  1. Elimination of a competitor. No more price cutting in China routes. No more bickering on route expansion, hence saving management resources and time to market. Price premium for all ex-HKG flights (both CX and KA, in particular those that overlap)
  2. Synergy: lower cost in maintaining the China outports, PEK/TPE/SHA/XMN, feed traffic LAX-HKG-China, better utilization for both passenger and cargo due to larger scale, consolidation of HKG base and corporate overhead, etc.
  3. Potential growth: assuming KA's routes (developing Asia and China) will grow faster than CX's more matured markets (Europe, Japan Australia and N America)
  4. Other intangible (and tangible) benefits: getting into China market for CX, the leverage inside oneworld alliance, etc.

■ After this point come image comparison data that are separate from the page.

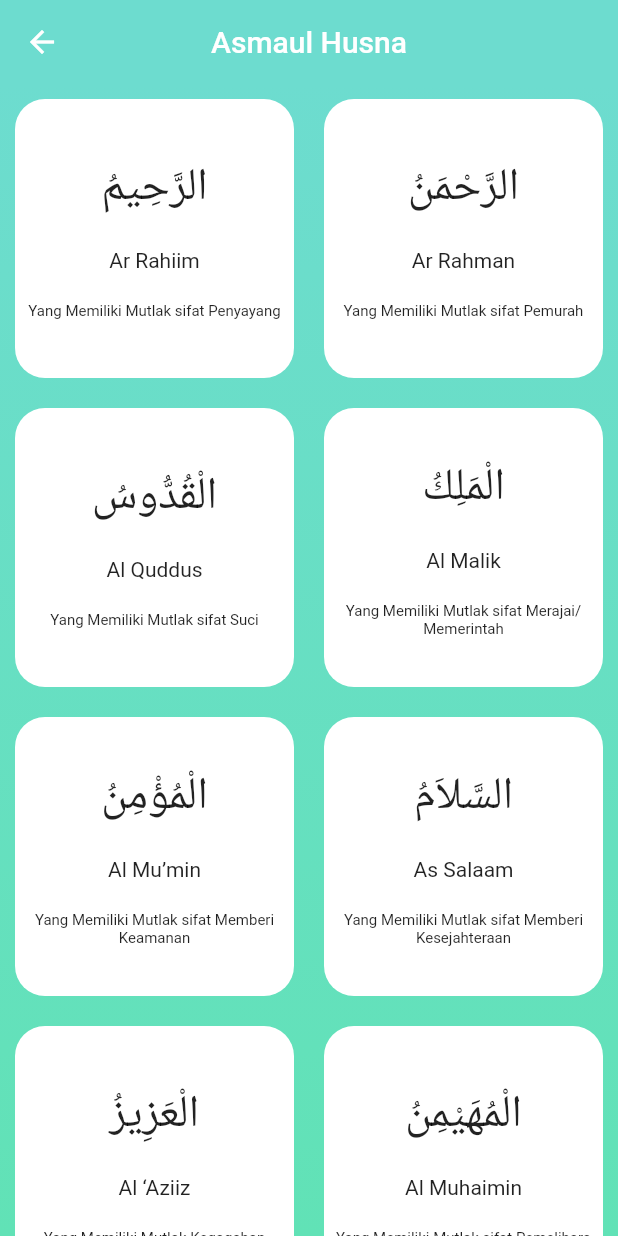
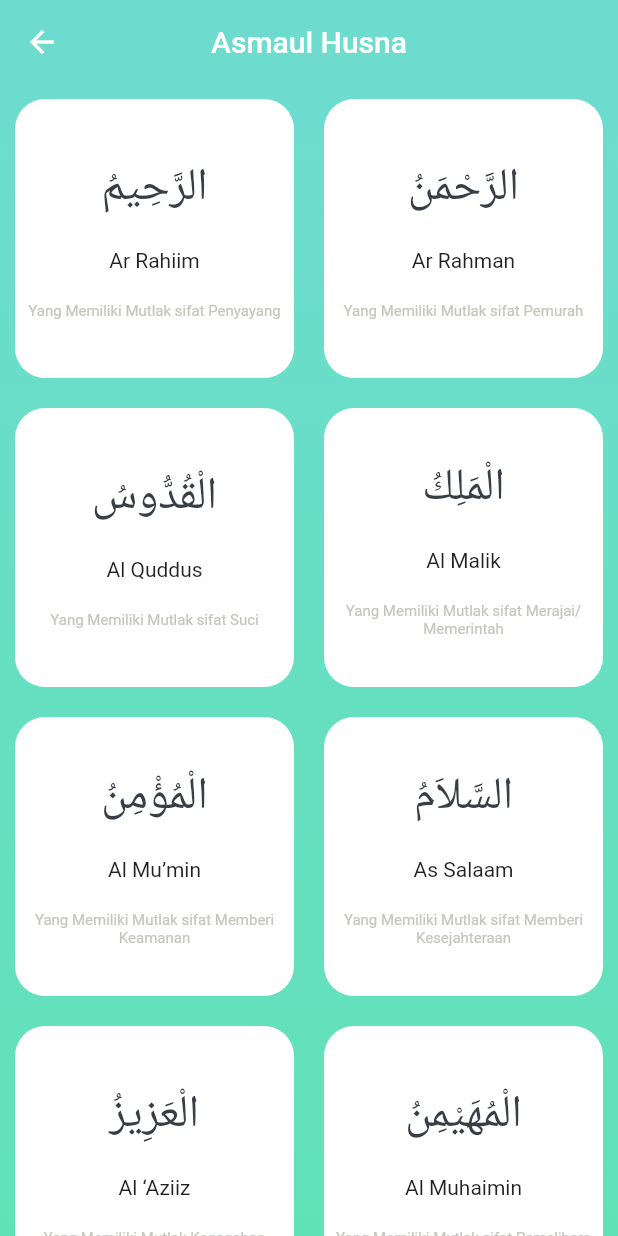
Before and after one commit to SyifaAinnur/muslim-app, a Flutter app: the PageAsmaulHusna screen opened directly, on a phone screen of 412 x 824 dp. Run offline on Flutter 3.47's test engine with Material 2 defaults, Android fonts, the phone set to English and light mode, and no system bars; our stand-ins replace audioplayers, carousel_slider, flutter_image_slideshow, flutter_svg, geocoding, geolocator and 8 more; missing offline and left inert: flutter_qiblah, geocoder, geolocator_web, pk_skeleton, shared_preferences_web; project files that could hold a hidden picture were left out.

Commit message:
Update cardasmaul.dart

```diff
--- a/lib/widget/cardasmaul.dart
+++ b/lib/widget/cardasmaul.dart
@@ -27,7 +27,9 @@ class CardAsmaul extends StatelessWidget {
           children: <Widget>[
             Text(
               arabic,
-              style: TextStyle(fontSize: 30.0),
+              style: TextStyle(fontSize: 30.0,
+              color: Color(0xff393E46)
+              ),
             ),
             SizedBox(
               height: 20.0,
@@ -39,7 +41,9 @@ class CardAsmaul extends StatelessWidget {
             Text(
               translate,
               textAlign: TextAlign.center,
-              style: TextStyle(fontSize: 10),
+              style: TextStyle(fontSize: 10,
+              color: Color(0xffC4C6BF)
+              ),
             ),
           ],
         ),
```
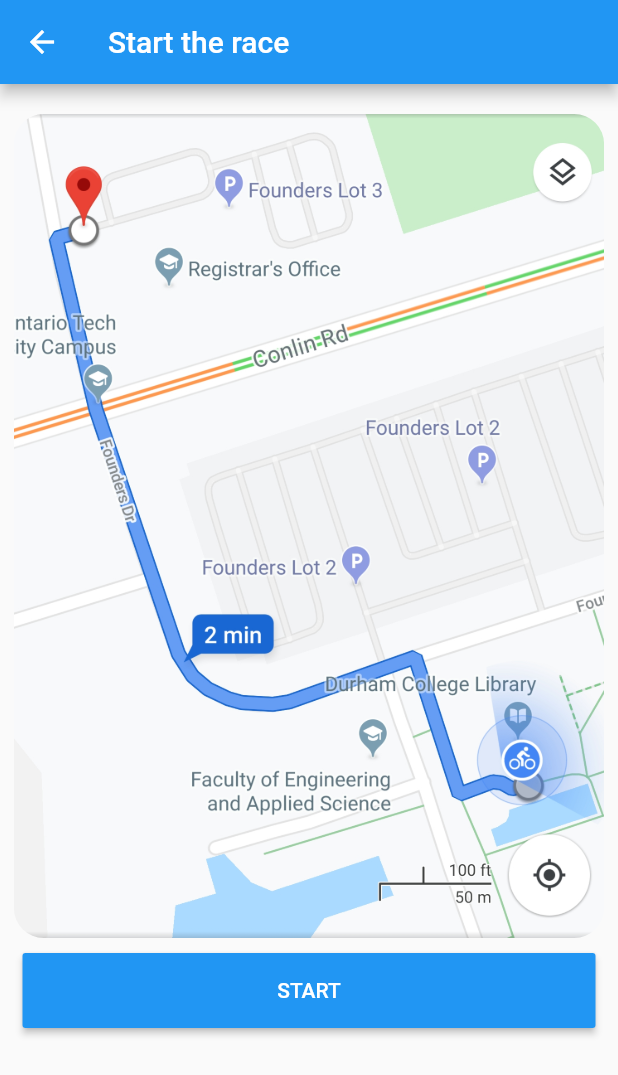
After one commit to justinjk007/ui-course-project, a Flutter app: the screen it shows after launch, after a tap on "map_and_start_button", on a phone screen of 412 x 824 dp. The commit adds this screen. Shown: the top 1075 px of the screen. Run offline on Flutter 3.47's test engine with Material 2 defaults, Android fonts, the phone set to English and light mode, and no system bars; missing offline and left inert: expandable_card, flutter_timer.

Commit message:
Added a timer page

```diff
--- /dev/null
+++ b/lib/map_and_start_button.dart
@@ -0,0 +1,78 @@
+import 'package:flutter/material.dart';
+import 'package:flutter_timer/flutter_timer.dart';
+
+class MapAndStartButton extends StatefulWidget {
+  MapAndStartButton({
+    Key key,
+    this.title,
+    this.image,
+  }) : super(key: key);
+
+  final String image;
+  final String title;
+
+  @override
+  _MapAndStartButtonState createState() => _MapAndStartButtonState();
+}
+
+class _MapAndStartButtonState extends State<MapAndStartButton> {
+  bool running = false;
+  bool timer_visibility = false;
+
+  @override
+  Widget build(BuildContext context) {
+    return Scaffold(
+      appBar: AppBar(
+        title: Text("Start the race"),
+      ),
+      body: Column(
+        children: <Widget>[
+          SizedBox(height: 20), // Empty box as padding
+          Center(
+            child: ClipRRect(
+              borderRadius: new BorderRadius.circular(20),
+              child: Image.asset(
+                widget.image,
+                height: MediaQuery.of(context).size.height /
+                    1.5, //reduce the size of the image
+              ),
+            ),
+          ),
+          SizedBox(height: 10), // Empty box as padding
+          Visibility(
+            visible: timer_visibility,
+            child: TikTikTimer(
+              initialDate: DateTime.now(),
+              running: running,
+              height: 50,
+              width: MediaQuery.of(context).size.width - 30,
+              backgroundColor: Colors.blue,
+              timerTextStyle: TextStyle(
+                color: Colors.white,
+                fontSize: 20,
+              ),
+              isRaised: true,
+            ),
+            replacement: ButtonTheme(
+              minWidth: MediaQuery.of(context).size.width - 30,
+              height: 50,
+              child: RaisedButton(
+                textColor: Colors.white,
+                child: Text("START"),
+                onPressed: () {
+                  timer_visibility = true;
+                  try {
+                    if (running == false)
+                      setState(() {
+                        running = true;
+                      });
+                  } on Exception {}
+                },
+              ),
+            ),
+          ),
+        ],
+      ),
+    );
+  }
+}
--- a/lib/page_list.dart
+++ b/lib/page_list.dart
@@ -2,6 +2,7 @@
 import 'package:flutter/material.dart';
 import 'maps_list_page.dart';
 import 'maps_selected_page.dart';
+import 'map_and_start_button.dart';
 
 class PageList extends StatelessWidget {
   @override
@@ -48,6 +49,19 @@
                 );
               },
             ),
+            RaisedButton(
+              child: Text("map_and_start_button"),
+              onPressed: () {
+                Navigator.push(
+                  context,
+                  new MaterialPageRoute(
+                    builder: (context) => new MapAndStartButton(
+                      image: 'assets/map1.jpg',
+                    ),
+                  ),
+                );
+              },
+            ),
           ], // List of buttons
         ),
       ),
--- a/pubspec.yaml
+++ b/pubspec.yaml
@@ -11,6 +11,7 @@
     sdk: flutter
   cupertino_icons: ^0.1.2
   expandable_card: ^0.0.3
+  flutter_timer: ^0.0.5
 
 dev_dependencies:
   flutter_test:
```
Also changed, not shown: pubspec.lock.
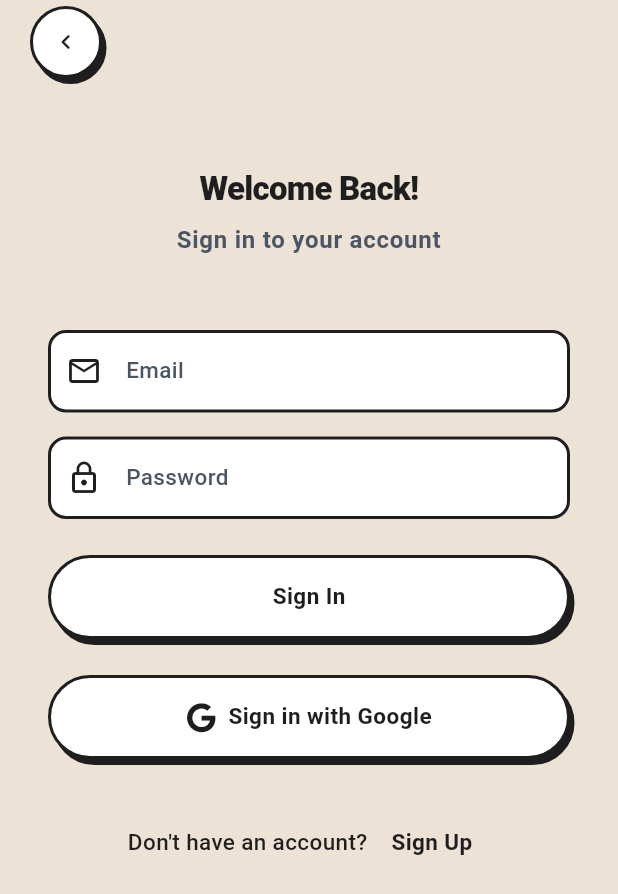
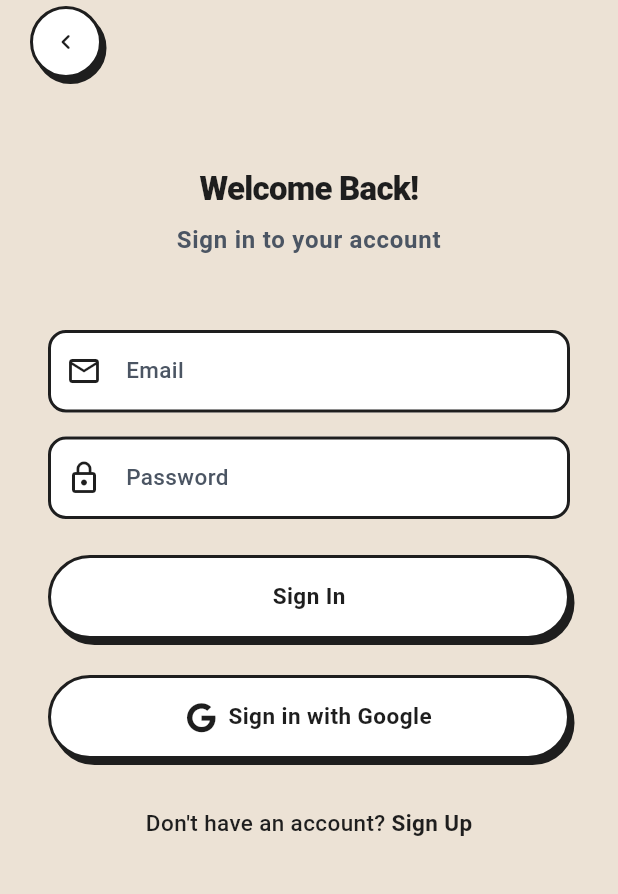
Before and after one commit to Kunjshingala/LinkHive, a Flutter app: the _LoginScreenContent screen opened directly, on a phone screen of 412 x 824 dp. Shown: the top 894 px of the screen. Run offline on Flutter 3.47's test engine with Material 3 defaults, Android fonts, the phone set to English and light mode, and no system bars; our stand-ins replace cached_network_image, cloud_firestore, equatable, firebase_auth, firebase_core, flutter_bloc and 9 more; missing offline and left inert: receive_sharing_intent; accounts and stored records are empty.

Commit message:
refactor(ui): use design-system components in place of raw widgets
Replaces TextButton/FilledButton/TextField with NeoBrutalistButton and
CustomTextField in login_screen.dart, empty_state.dart, and
add_category_chip.dart, per the project's "never use raw Material
buttons/inputs" convention. CustomTextField gains autofocus,
textCapitalization, and onFieldSubmitted to support that. Minor
link_card.dart cleanup.

Co-Authored-By: Claude Sonnet 5 <noreply@anthropic.com>

```diff
--- a/lib/features/authentication/login_screen.dart
+++ b/lib/features/authentication/login_screen.dart
@@ -180,8 +180,8 @@ class _LoginScreenContentState extends State<_LoginScreenContent> {
                         context.l10n.authNoAccount,
                         style: context.text.bodyMedium,
                       ),
-                      TextButton(
-                        onPressed: () {
+                      GestureDetector(
+                        onTap: () {
                           context.pushNamed(MyRouteName.signup);
                         },
                         child: Text(
--- a/lib/sharedWidgets/custom_text_field.dart
+++ b/lib/sharedWidgets/custom_text_field.dart
@@ -15,6 +15,9 @@ class CustomTextField extends StatelessWidget {
   final TextInputType? keyboardType;
   final ValueChanged<String>? onChanged;
   final double borderRadius;
+  final bool autofocus;
+  final TextCapitalization textCapitalization;
+  final ValueChanged<String>? onFieldSubmitted;
 
   const CustomTextField({
     super.key,
@@ -28,6 +31,9 @@ class CustomTextField extends StatelessWidget {
     this.keyboardType,
     this.onChanged,
     this.borderRadius = AppSpacing.radiusMd,
+    this.autofocus = false,
+    this.textCapitalization = TextCapitalization.none,
+    this.onFieldSubmitted,
   });
 
   @override
@@ -40,6 +46,9 @@ class CustomTextField extends StatelessWidget {
       maxLines: maxLines,
       keyboardType: keyboardType,
       onChanged: onChanged,
+      autofocus: autofocus,
+      textCapitalization: textCapitalization,
+      onFieldSubmitted: onFieldSubmitted,
       style: Theme.of(context).textTheme.bodyMedium!,
       decoration: InputDecoration(
         hintText: hintText,
--- a/lib/sharedWidgets/empty_state.dart
+++ b/lib/sharedWidgets/empty_state.dart
@@ -1,6 +1,7 @@
 import 'package:flutter/material.dart';
 import '../core/theme/app_colors.dart';
 import '../core/theme/app_spacing.dart';
+import 'custom_button.dart';
 
 /// Generic empty state widget with icon, title, optional subtitle, and action button.
 class EmptyState extends StatelessWidget {
@@ -48,7 +49,7 @@ class EmptyState extends StatelessWidget {
             ],
             if (actionLabel != null && onAction != null) ...[
               SizedBox(height: AppSpacing.lg),
-              ElevatedButton(onPressed: onAction, child: Text(actionLabel!)),
+              NeoBrutalistButton(text: actionLabel!, onPressed: onAction!),
             ],
           ],
         ),
```
Also changed, not shown: lib/sharedWidgets/add_category_chip.dart (+20 -7 lines), lib/sharedWidgets/link_card.dart (+6 -6 lines).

So the transaction price should reflect some 30-80% of this premium, depending on the bargaining power. It looks likely it will be on the high side, as we know CX eagerly wants the China routes.

This is good news for CX and KA. But bad news for consumers in HK. Monopoly is never a good thing for consumers.

p.s. Bloggers seems to have some technical glitches recently. I could not put this into his comment field.


Sun Bin said...

One strange point of the deal:
The deal also results in Air China offering to privatize China National Aviation Co. Ltd. (CNAC) (HKSE:1110.HK - News), which is the largest shareholder in unlisted Dragonair, at HK$2.80 a share, a premium of 42 percent over its last trading price.

This explains why CNAC share jumped but CA share was sluggish ann even dipped a little.

Sun Bin said...

CX press announcement

Sun Bin said...

Detailed filing to HKEX of the deal

ChinaLawBlog said...

I agree this is likely to lead to increased HK-mainland fares. It almost has to, which is too bad.

Cathay Pacific Airlines said...

Hong Kong-based airlines Dragon Air and Cathay Pacific Cargo have been awarded the Skytrax World Airline Awards for this year. Its a great thing that they both merged.